[Modification records]
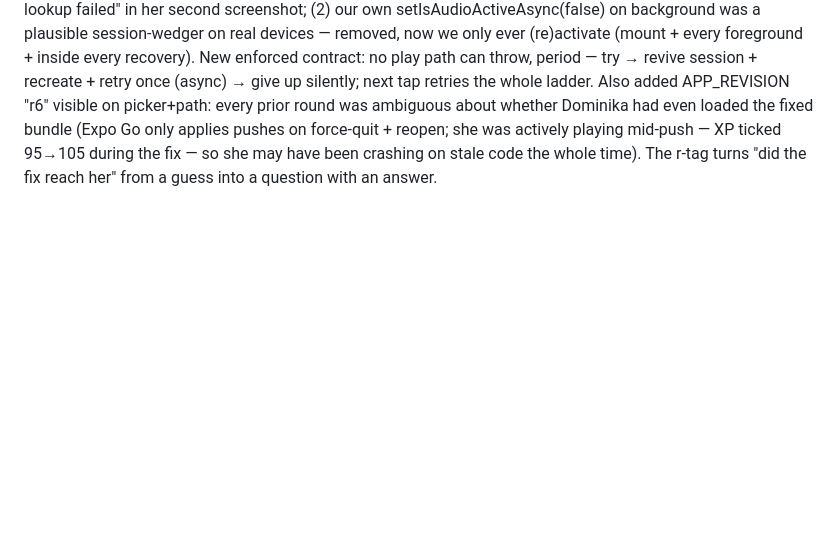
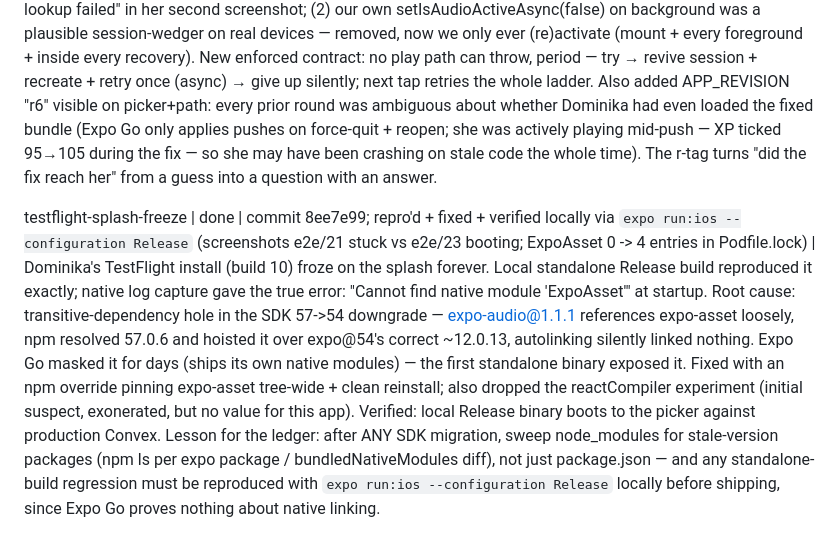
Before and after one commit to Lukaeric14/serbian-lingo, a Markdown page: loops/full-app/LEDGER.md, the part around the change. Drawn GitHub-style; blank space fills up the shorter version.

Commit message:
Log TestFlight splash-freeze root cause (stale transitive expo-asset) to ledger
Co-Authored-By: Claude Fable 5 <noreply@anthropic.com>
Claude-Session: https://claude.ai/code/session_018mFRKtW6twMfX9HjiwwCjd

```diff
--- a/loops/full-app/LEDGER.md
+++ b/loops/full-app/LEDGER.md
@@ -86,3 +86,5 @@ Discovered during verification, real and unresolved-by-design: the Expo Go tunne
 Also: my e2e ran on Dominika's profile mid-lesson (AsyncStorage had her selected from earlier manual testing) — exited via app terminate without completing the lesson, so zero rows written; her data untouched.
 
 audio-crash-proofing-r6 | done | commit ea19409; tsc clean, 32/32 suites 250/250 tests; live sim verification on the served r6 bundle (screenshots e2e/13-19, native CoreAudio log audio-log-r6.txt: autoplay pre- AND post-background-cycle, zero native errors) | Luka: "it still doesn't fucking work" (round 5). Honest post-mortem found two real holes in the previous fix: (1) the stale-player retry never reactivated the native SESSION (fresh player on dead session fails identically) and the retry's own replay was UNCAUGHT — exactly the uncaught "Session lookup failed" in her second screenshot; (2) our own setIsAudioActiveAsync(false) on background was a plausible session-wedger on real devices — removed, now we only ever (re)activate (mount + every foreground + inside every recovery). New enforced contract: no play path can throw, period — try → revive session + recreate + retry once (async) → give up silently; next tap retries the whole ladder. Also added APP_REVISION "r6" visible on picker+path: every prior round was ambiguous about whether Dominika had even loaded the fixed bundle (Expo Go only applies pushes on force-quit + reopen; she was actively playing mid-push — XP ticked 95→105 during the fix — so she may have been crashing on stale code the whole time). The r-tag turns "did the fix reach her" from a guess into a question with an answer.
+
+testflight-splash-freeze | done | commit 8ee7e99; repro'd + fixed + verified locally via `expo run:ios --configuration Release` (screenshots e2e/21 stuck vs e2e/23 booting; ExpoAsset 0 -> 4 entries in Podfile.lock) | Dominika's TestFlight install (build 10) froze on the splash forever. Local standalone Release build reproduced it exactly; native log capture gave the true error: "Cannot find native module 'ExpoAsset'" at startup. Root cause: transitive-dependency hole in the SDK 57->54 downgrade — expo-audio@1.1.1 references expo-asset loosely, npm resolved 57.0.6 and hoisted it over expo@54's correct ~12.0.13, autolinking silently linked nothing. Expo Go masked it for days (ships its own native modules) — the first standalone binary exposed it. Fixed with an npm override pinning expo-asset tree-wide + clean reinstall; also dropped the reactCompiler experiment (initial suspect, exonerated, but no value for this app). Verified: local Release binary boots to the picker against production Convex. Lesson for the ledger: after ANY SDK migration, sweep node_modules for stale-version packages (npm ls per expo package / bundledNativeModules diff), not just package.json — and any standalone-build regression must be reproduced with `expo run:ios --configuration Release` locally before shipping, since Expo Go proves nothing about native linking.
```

* * *

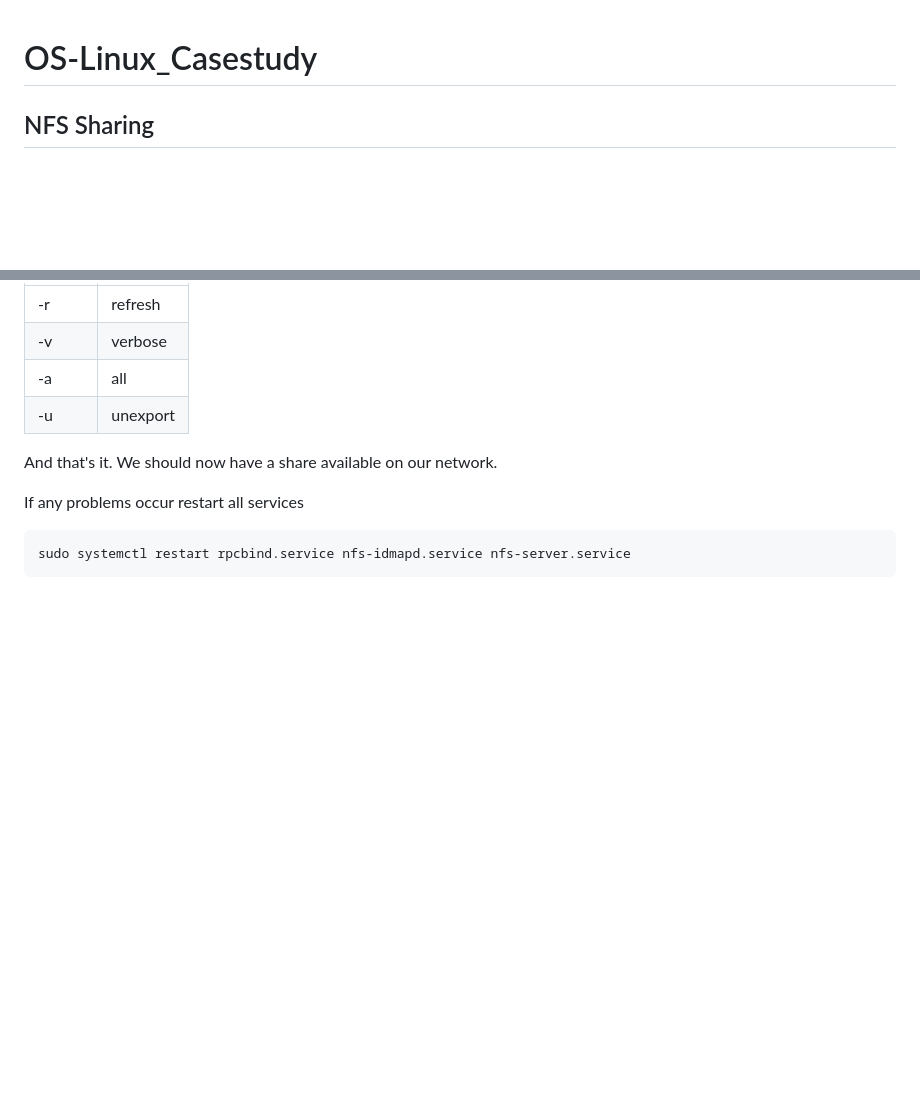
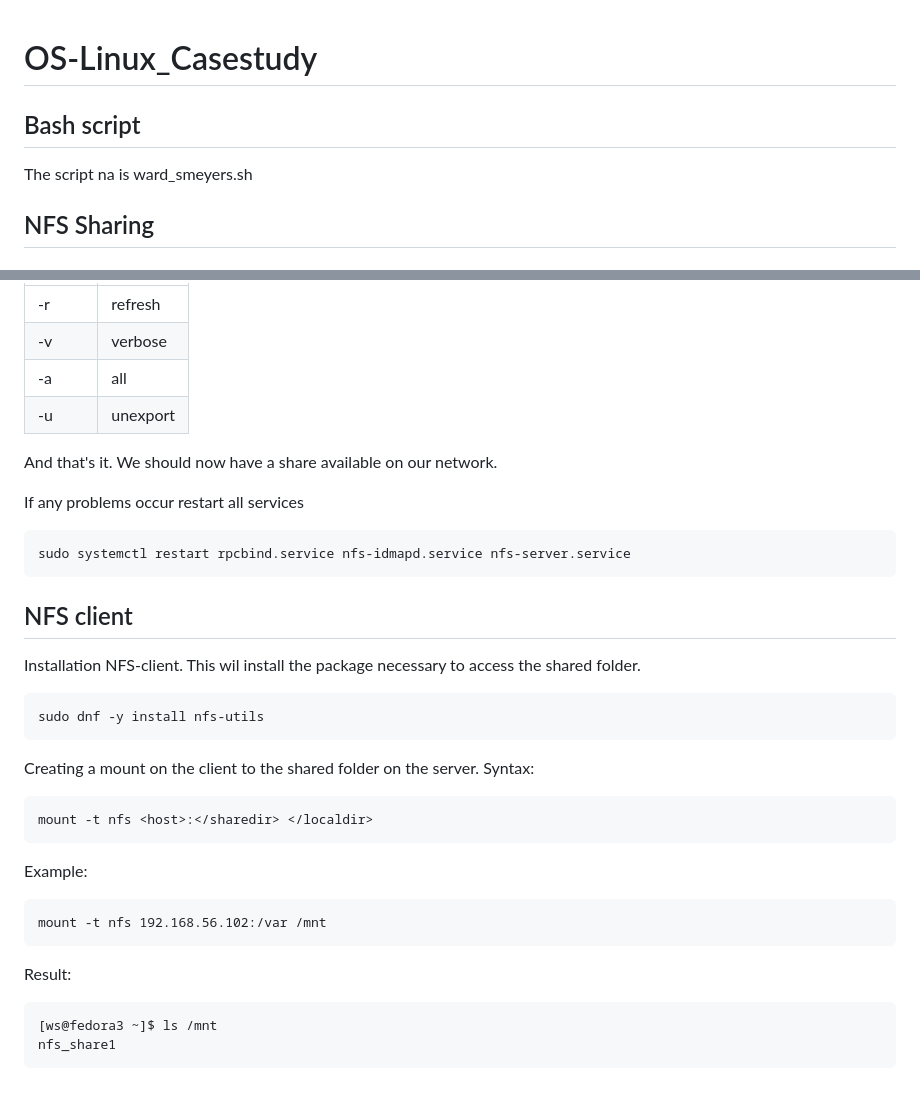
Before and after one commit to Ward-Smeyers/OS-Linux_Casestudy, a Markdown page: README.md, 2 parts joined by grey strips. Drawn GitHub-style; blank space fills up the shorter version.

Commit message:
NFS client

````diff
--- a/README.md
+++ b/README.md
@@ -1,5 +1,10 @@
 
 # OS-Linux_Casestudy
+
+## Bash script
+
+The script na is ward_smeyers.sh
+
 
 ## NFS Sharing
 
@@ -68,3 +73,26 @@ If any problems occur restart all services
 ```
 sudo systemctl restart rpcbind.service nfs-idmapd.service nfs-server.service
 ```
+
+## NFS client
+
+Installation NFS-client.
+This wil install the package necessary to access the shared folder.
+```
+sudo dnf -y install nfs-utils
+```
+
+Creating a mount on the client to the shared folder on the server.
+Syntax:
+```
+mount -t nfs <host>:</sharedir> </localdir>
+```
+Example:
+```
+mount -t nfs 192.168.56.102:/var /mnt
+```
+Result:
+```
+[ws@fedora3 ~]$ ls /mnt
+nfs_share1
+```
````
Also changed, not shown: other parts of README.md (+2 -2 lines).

==

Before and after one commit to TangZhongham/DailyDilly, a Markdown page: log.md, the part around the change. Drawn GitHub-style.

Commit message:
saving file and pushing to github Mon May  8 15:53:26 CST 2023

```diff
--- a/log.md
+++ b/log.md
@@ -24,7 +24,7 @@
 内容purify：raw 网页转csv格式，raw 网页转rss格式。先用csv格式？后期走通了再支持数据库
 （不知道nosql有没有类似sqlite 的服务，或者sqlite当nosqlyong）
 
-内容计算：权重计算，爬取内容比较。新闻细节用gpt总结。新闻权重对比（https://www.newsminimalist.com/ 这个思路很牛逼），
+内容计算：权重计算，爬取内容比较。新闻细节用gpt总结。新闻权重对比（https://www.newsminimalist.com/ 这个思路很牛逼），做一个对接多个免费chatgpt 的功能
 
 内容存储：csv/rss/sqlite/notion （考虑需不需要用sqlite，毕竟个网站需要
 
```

== Directions ==
Number of lines with the string "splash" in the data above: report this figure and nothing more.

== Response ==
2